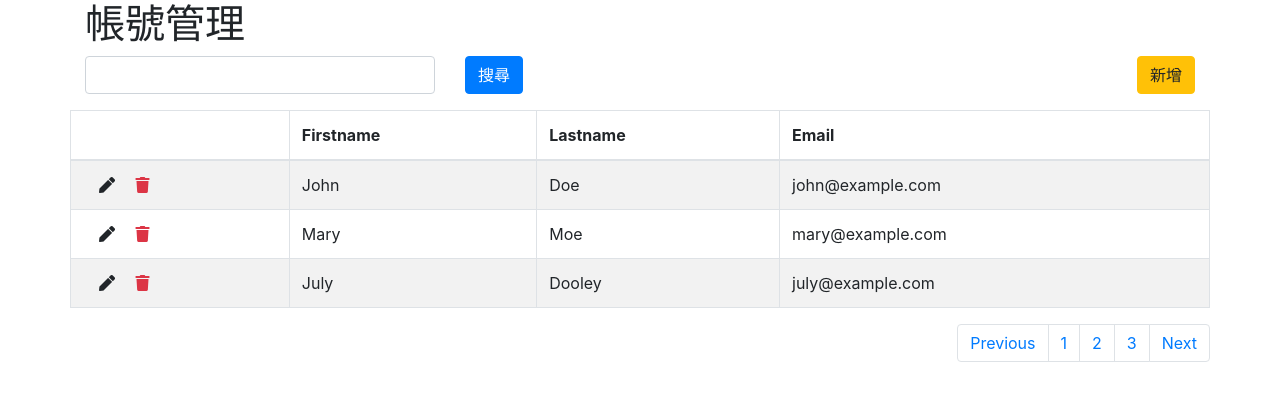
After one commit to marshung24/crud-training, a CodeIgniter app: page /database/index.php/bootstrap_example/index in a window 1280 px wide. The commit adds this page. Shown: the top 401 px of the page. Run offline with CodeIgniter, Linux system fonts and the light colour scheme; some libraries are stand-ins or nearby versions.

Commit message:
[Dev] Bootstrap example.

```diff
--- /dev/null
+++ b/application/controllers/Bootstrap_example.php
@@ -0,0 +1,14 @@
+<?php
+defined('BASEPATH') or exit('No direct script access allowed');
+
+class Bootstrap_example extends CI_Controller
+{
+
+	/**
+	 * Index Page for this controller.
+	 */
+	public function index()
+	{
+		$this->load->view('bootstrapExample');
+	}
+}
--- /dev/null
+++ b/application/views/bootstrapExample.php
@@ -0,0 +1,112 @@
+<?php
+defined('BASEPATH') or exit('No direct script access allowed');
+?>
+<!DOCTYPE html>
+<html lang="en">
+
+<head>
+	<title>Bootstrap 4 Example</title>
+	<meta charset="utf-8">
+	<meta name="viewport" content="width=device-width, initial-scale=1">
+	<link rel="stylesheet" href="/node_modules/bootstrap/dist/css/bootstrap.min.css">
+	<script src="/node_modules/jquery/dist/jquery.min.js"></script>
+	<script src="/node_modules/popper.js"></script>
+	<script src="/node_modules/bootstrap/dist/js/bootstrap.min.js"></script>
+	<!-- Font Awesome Icon -->
+	<link rel="stylesheet" href="https://cdnjs.cloudflare.com/ajax/libs/font-awesome/5.9.0/css/all.min.css" />
+</head>
+
+<body>
+
+	<div class="container">
+		<!-- Title -->
+		<div class="row">
+			<div class="col-sm-12">
+				<h1>帳號管理</h1>
+			</div>
+		</div>
+
+		<!-- Controll Form -->
+		<div class="row">
+			<div class="col-sm-4 form-group">
+				<input type="password" class="form-control" id="pwd">
+			</div>
+			<div class="col-sm-4"><button class="btn btn-primary">搜尋</button></div>
+			<div class="col-sm-4"><button class="btn btn-warning float-right" data-toggle="modal" data-target="#myModal">新增</button></div>
+		</div>
+
+		<!-- Table -->
+		<div class="row">
+			<table class="table table-striped table-bordered table-hover">
+				<thead>
+					<tr>
+						<th>&nbsp</th>
+						<th>Firstname</th>
+						<th>Lastname</th>
+						<th>Email</th>
+					</tr>
+				</thead>
+				<tbody>
+					<tr>
+						<td><i class="fas fa-pen color_green ml-3"></i> <i class="fas fa-trash text-danger ml-3"></i></td>
+						<td>John</td>
+						<td>Doe</td>
+						<td>john@example.com</td>
+					</tr>
+					<tr>
+						<td><i class="fas fa-pen color_green ml-3"></i> <i class="fas fa-trash text-danger ml-3"></i></td>
+						<td>Mary</td>
+						<td>Moe</td>
+						<td>mary@example.com</td>
+					</tr>
+					<tr>
+						<td><i class="fas fa-pen color_green ml-3"></i> <i class="fas fa-trash text-danger ml-3"></i></td>
+						<td>July</td>
+						<td>Dooley</td>
+						<td>july@example.com</td>
+					</tr>
+				</tbody>
+			</table>
+		</div>
+
+		<!-- Pagination -->
+		<div class="row float-right">
+			<ul class="pagination">
+				<li class="page-item"><a class="page-link" href="#">Previous</a></li>
+				<li class="page-item"><a class="page-link" href="#">1</a></li>
+				<li class="page-item"><a class="page-link" href="#">2</a></li>
+				<li class="page-item"><a class="page-link" href="#">3</a></li>
+				<li class="page-item"><a class="page-link" href="#">Next</a></li>
+			</ul>
+		</div>
+	</div>
+
+
+	<!-- The Modal -->
+	<div class="modal" id="myModal">
+		<div class="modal-dialog">
+			<div class="modal-content">
+
+				<!-- Modal Header -->
+				<div class="modal-header">
+					<h4 class="modal-title">Modal Heading</h4>
+					<button type="button" class="close" data-dismiss="modal">&times;</button>
+				</div>
+
+				<!-- Modal body -->
+				<div class="modal-body">
+					Modal body..
+				</div>
+
+				<!-- Modal footer -->
+				<div class="modal-footer">
+					<button type="button" class="btn btn-danger" data-dismiss="modal">Close</button>
+				</div>
+
+			</div>
+		</div>
+	</div>
+
+</body>
+
+</html>
```
Also changed, not shown: application/controllers/Hello_bootstrap.php (added, +13 -0 lines), application/views/hello.php (+10 -3 lines), application/views/helloBootstrap.php (added, +26 -0 lines).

**WORK TO BE COMPLETED**
Filter the listing above down to the lines that contain the word "dismiss".

**OUTPUT**
+					<button type="button" class="close" data-dismiss="modal">&times;</button>
+					<button type="button" class="btn btn-danger" data-dismiss="modal">Close</button>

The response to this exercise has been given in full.